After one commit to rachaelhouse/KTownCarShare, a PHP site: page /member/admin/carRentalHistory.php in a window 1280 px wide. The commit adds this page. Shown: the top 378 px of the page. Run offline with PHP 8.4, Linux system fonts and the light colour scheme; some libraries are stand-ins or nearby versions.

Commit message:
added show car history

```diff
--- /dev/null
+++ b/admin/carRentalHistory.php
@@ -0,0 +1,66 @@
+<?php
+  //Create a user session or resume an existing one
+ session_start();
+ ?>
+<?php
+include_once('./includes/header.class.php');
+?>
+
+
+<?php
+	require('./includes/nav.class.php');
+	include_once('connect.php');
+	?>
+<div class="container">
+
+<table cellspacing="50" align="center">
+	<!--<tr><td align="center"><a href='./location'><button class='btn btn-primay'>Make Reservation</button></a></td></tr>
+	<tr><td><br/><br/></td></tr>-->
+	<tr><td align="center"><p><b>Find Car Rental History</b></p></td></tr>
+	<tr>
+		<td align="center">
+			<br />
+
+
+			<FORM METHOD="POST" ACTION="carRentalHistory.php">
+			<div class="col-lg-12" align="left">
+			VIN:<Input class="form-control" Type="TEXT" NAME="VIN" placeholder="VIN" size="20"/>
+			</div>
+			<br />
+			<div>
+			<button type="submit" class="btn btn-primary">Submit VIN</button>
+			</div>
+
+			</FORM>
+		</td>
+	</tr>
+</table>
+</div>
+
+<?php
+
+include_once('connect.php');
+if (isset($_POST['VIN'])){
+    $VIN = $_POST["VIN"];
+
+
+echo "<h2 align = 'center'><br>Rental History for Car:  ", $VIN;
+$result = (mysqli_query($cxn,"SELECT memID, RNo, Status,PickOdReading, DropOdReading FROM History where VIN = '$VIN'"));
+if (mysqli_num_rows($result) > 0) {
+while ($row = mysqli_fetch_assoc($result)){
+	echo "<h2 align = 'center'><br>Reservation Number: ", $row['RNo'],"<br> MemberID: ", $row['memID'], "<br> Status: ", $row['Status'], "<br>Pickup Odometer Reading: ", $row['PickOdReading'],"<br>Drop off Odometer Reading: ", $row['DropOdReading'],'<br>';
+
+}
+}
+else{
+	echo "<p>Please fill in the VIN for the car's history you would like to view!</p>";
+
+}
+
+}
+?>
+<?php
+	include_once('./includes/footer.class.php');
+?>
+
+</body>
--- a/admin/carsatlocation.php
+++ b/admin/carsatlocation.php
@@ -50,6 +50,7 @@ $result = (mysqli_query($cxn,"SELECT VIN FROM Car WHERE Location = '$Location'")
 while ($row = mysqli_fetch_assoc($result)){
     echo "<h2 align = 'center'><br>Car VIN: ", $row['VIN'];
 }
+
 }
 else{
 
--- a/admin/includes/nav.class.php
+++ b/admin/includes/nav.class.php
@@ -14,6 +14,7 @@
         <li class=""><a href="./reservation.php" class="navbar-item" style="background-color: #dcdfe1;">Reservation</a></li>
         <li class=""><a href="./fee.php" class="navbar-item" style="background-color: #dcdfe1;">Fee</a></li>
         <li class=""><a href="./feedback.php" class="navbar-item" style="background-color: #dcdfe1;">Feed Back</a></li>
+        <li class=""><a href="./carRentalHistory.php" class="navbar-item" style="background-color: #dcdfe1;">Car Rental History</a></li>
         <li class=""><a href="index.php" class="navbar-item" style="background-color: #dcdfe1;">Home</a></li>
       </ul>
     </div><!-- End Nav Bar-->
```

____

[Exercise requirements]
What belongs in the answer is each line of the data that has the word "includes".

[Response below]
+include_once('./includes/header.class.php');
+	require('./includes/nav.class.php');
+	include_once('./includes/footer.class.php');
--- a/admin/includes/nav.class.php
+++ b/admin/includes/nav.class.php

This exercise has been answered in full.